The London College of Communication at Elephant & Castle proposes to set its tuition fees at £9,000 a year from 2012.
The college is part of the University of the Arts London which has announced its proposed package of fees and measures to be submitted to the Office of Fair Access for approval.
The university has chosen to charge the maximum possible fee despite Government assurances that £9,000 fees would be the exception rather than the rule.
"As a specialist university for teaching and research in art, design and communication, we are set to lose nearly all of the teaching funding we receive from the government," said university rector Nigel Carrington in an email to staff on Tuesday.
"Because of that loss and because our costs reflect our London locations and specialist resources, we would need to charge 2012/13 fees of more than £8,600 simply to stand still; by charging £9,000 we will be able to increase our investment in access measures to widen participation and continue to invest in the student academic experience in order to meet the high standards our students expect."
UAL students' union president Louis Hartnoll has greeted the news with dismay.
"The blind use of finances as the sole criterion for justifying the size and shape of welfare, healthcare and educational provisions must be fought against; the tendency to refer to students as 'consumers' is grossly misrepresentative, highly regressive and must be resisted," he said.
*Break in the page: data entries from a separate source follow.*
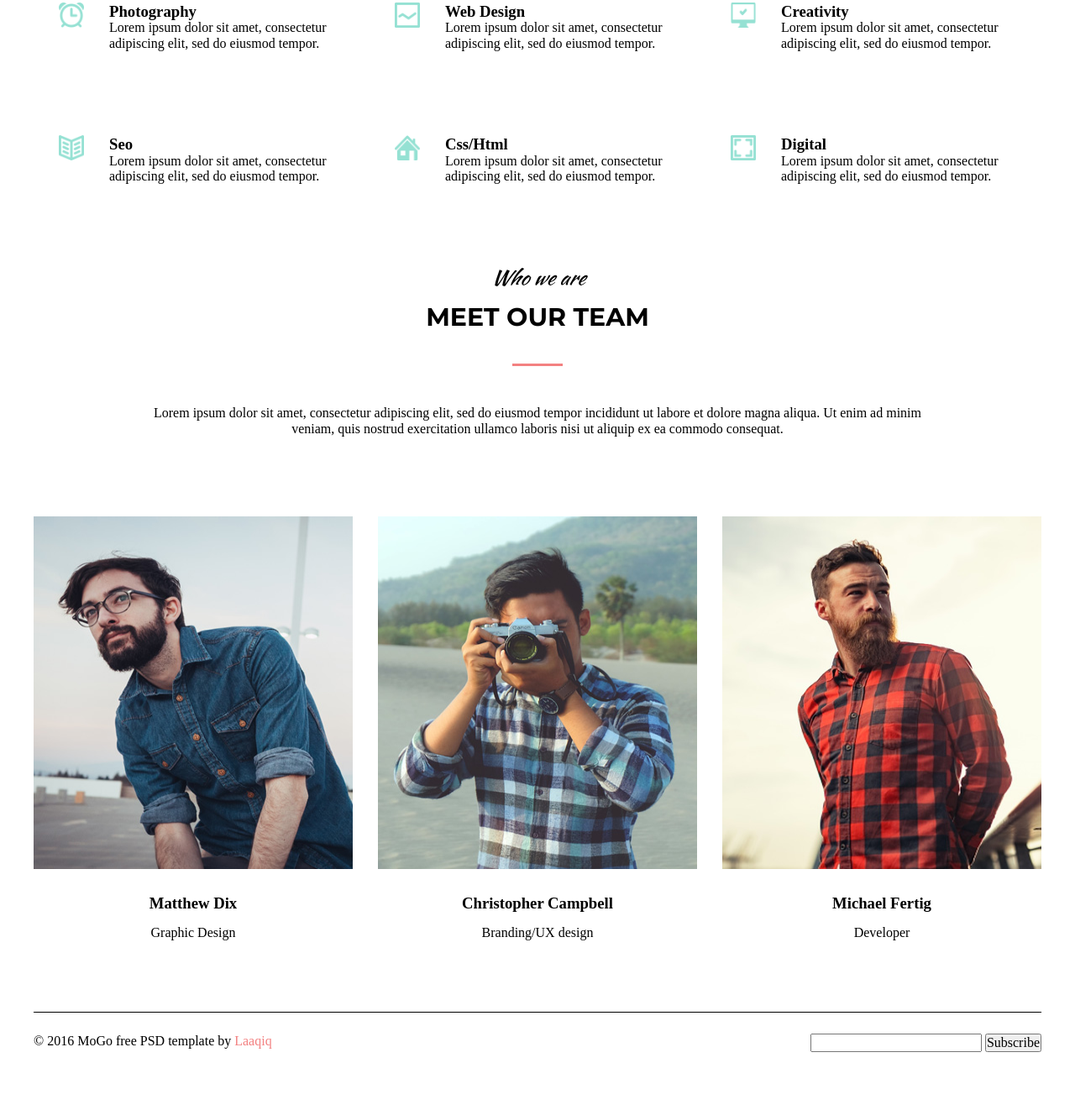
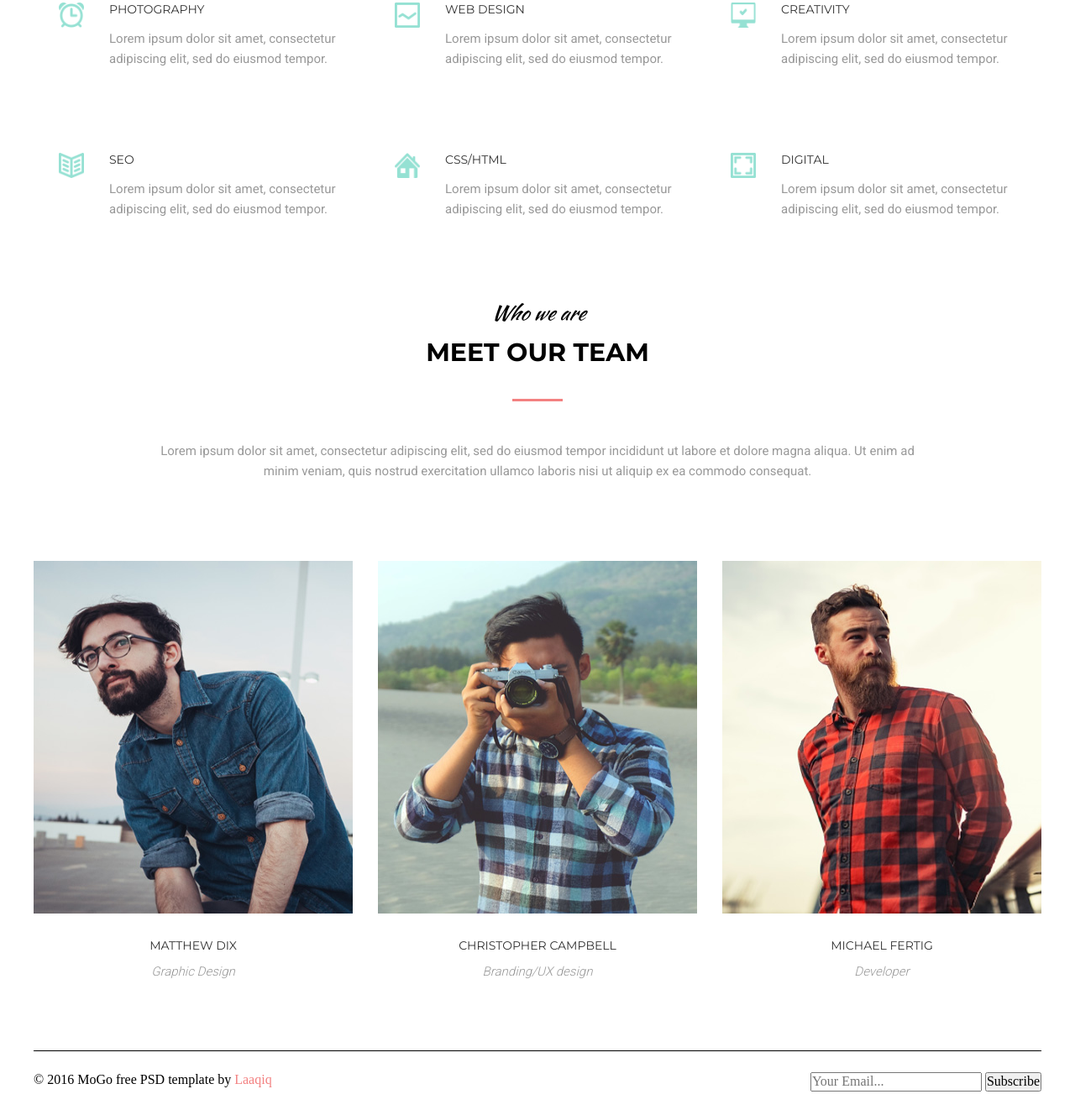
Before and after one commit to ProkhoDim/goit-fe-course, a plain HTML site: page html-css/module-06/index.html in a window 1280 px wide. Shown: the part 358-1680 px from the top of the page at 84% size. Before the commit the page ends 1636 px from the top, so only its background shows below. Drawn offline with Linux system fonts and the light colour scheme.

Commit message:
text decor

```diff
--- a/html-css/module-06/css/styles.css
+++ b/html-css/module-06/css/styles.css
@@ -45,6 +45,18 @@ input[type="radio"].visually-hidden {
   --ff_sh_second_line: "Montserrat", Arial, sans-serif;
   --fs_sh_second_line: 30px;
   --bgc_sh_after: #f38181;
+  --ff_services_header: "Montserrat", Arial, sans-serif;
+  --fs_services_header: 14px;
+  --color_services_header: #333333;
+  --ff_services_descr: "Roboto", Arial, sans-serif;
+  --fs_services_descr: 15px;
+  --color_services_descr: #999999;
+  --ff_card_name: "Montserrat", Arial, sans-serif;
+  --fs_card_name: 14px;
+  --color_card_name: #333333;
+  --ff_card_descr: "Roboto", Arial, sans-serif;
+  --fs_card_descr: 15px;
+  --color_card_descr: #999999;
 }
 
 a {
@@ -200,6 +212,23 @@ header {
   float: left;
 }
 
+.services_header {
+  font-family: var(--ff_services_header);
+  font-size: var(--fs_services_header);
+  font-weight: 400;
+  color: var(--color_services_header);
+  text-transform: uppercase;
+  margin-bottom: 15px;
+}
+
+.services_description {
+  font-family: var(--ff_services_descr);
+  font-size: var(--fs_services_descr);
+  line-height: 24px;
+  font-weight: 400;
+  color: var(--color_services_descr);
+}
+
 /* Section Team */
 
 .team {
@@ -207,6 +236,11 @@ header {
 }
 
 .team_description {
+  font-family: var(--ff_services_descr);
+  font-size: var(--fs_services_descr);
+  line-height: 24px;
+  font-weight: 400;
+  color: var(--color_services_descr);
   text-align: center;
   padding: 0 130px;
   margin-bottom: 95px;
@@ -297,11 +331,24 @@ header {
 }
 
 .card_name {
+  font-family: var(--ff_card_name);
+  font-size: var(--fs_card_name);
+  color: var(--color_card_name);
+  text-transform: uppercase;
+  font-weight: 400;
   margin-bottom: 15px;
 }
 
 .card_descr {
+  font-family: var(--ff_card_descr);
+  font-size: var(--fs_card_descr);
+  color: var(--color_card_descr);
+  font-weight: 300;
+  font-style: italic;
 }
+
+
+
 
 footer {
   padding-top: 25px;
--- a/html-css/module-06/index.html
+++ b/html-css/module-06/index.html
@@ -50,7 +50,7 @@
               </div>
             </li>
             <li class="services_item clearfix">
-              <img src="./img/LINE GRAPH.png" alt="line graph icon" class="icon" width="30" height="30" />
+              <img src="./img/LINE_GRAPH.png" alt="line graph icon" class="icon" width="30" height="30" />
               <div class="services_text">
                 <h3 class="services_header">Web Design</h3>
                 <p class="services_description">
@@ -59,7 +59,7 @@
               </div>
             </li>
             <li class="services_item clearfix">
-              <img src="./img/COMPUTER _ OK.png" alt="computer ok icon" class="icon" width="30" height="30" />
+              <img src="./img/COMPUTER_OK.png" alt="computer ok icon" class="icon" width="30" height="30" />
               <div class="services_text">
                 <h3 class="services_header">Creativity</h3>
                 <p class="services_description">
@@ -68,7 +68,7 @@
               </div>
             </li>
             <li class="services_item clearfix">
-              <img src="./img/BOOK 2.png" alt="book icon" class="icon" width="30" height="30" />
+              <img src="./img/BOOK_2.png" alt="book icon" class="icon" width="30" height="30" />
               <div class="services_text">
                 <h3 class="services_header">Seo</h3>
                 <p class="services_description">
@@ -110,7 +110,7 @@
             <li class="card_item">
               <div class="background">
                 <div class="overlay_block">
-                  <img src="./img/Matthew Dix.jpg" alt="Mattew Dix" width="380" height="420" />
+                  <img src="./img/Matthew_Dix.jpg" alt="Mattew Dix" width="380" height="420" />
                   <div class="overlay">
                     <ul class="social_icon_list clearfix">
                       <li class="social_icon_item">
@@ -136,7 +136,7 @@
             <li class="card_item">
               <div class="background">
                 <div class="overlay_block">
-                  <img src="./img/Christopher Campbell.jpg" alt="Christopher Campbell" width="380" height="420" />
+                  <img src="./img/Christopher_Campbell.jpg" alt="Christopher Campbell" width="380" height="420" />
                   <div class="overlay">
                     <ul class="social_icon_list clearfix">
                       <li class="social_icon_item">
@@ -161,7 +161,7 @@
             <li class="card_item">
               <div class="background">
                 <div class="overlay_block">
-                  <img src="./img/Michael Fertig.jpg" alt="Michael Fertig" width="380" height="420" />
+                  <img src="./img/Michael_Fertig.jpg" alt="Michael Fertig" width="380" height="420" />
                   <div class="overlay">
                     <ul class="social_icon_list clearfix">
                       <li class="social_icon_item">
@@ -190,7 +190,7 @@
       <footer>
         <span class="copyright">© 2016 MoGo free PSD template by <a href="#" class="author_link">Laaqiq</a></span>
         <form action="#">
-          <input type="text" class="email_input" />
+          <input type="text" class="email_input" placeholder="Your Email..." />
           <input type="submit" value="Subscribe" />
         </form>
       </footer>
```
Also changed, not shown: html-css/module-06/img/BOOK_2.png (renamed from html-css/module-06/img/BOOK 2.png), html-css/module-06/img/COMPUTER_OK.png (renamed from html-css/module-06/img/COMPUTER _ OK.png), html-css/module-06/img/Christopher_Campbell.jpg (renamed from html-css/module-06/img/Christopher Campbell.jpg), html-css/module-06/img/LINE_GRAPH.png (renamed from html-css/module-06/img/LINE GRAPH.png), html-css/module-06/img/Matthew_Dix.jpg (renamed from html-css/module-06/img/Matthew Dix.jpg), html-css/module-06/img/Michael_Fertig.jpg (renamed from html-css/module-06/img/Michael Fertig.jpg).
"Whilst we recognise that the relationship between students and institutions is fundamentally shifting, it would not accurate for us to be speaking of 'value for money'.
"As few students will ever be able to pay their £27,000 tuition fee up front we should reflect such measures and speak of 'value for debt'. It is up to both ourselves and the university management to ensure that we do not fall into the consumerist trap.
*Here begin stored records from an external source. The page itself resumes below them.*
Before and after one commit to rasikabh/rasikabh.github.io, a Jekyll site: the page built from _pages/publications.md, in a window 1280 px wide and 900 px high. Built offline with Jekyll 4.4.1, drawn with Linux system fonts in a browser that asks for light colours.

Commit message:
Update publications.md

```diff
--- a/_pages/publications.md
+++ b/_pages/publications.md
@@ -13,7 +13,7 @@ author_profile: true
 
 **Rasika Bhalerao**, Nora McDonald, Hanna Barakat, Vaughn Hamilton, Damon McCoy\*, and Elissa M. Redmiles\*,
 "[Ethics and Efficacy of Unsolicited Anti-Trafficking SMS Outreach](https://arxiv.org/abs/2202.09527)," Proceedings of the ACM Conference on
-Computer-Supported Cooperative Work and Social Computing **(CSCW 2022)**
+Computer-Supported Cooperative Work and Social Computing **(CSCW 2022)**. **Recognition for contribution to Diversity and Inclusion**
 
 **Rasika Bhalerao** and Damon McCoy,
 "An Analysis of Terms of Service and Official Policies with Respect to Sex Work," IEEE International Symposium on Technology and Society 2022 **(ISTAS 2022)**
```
"The £9,000 fee level raises some serious concerns surrounding access to arts education; UAL currently recruits just over 30 per cent of its students from non-traditional or widening participation backgrounds.
"It is extremely hard to predict how this figure will alter in the coming years and difficult to see exactly how the Government's access programme will alleviate concerns."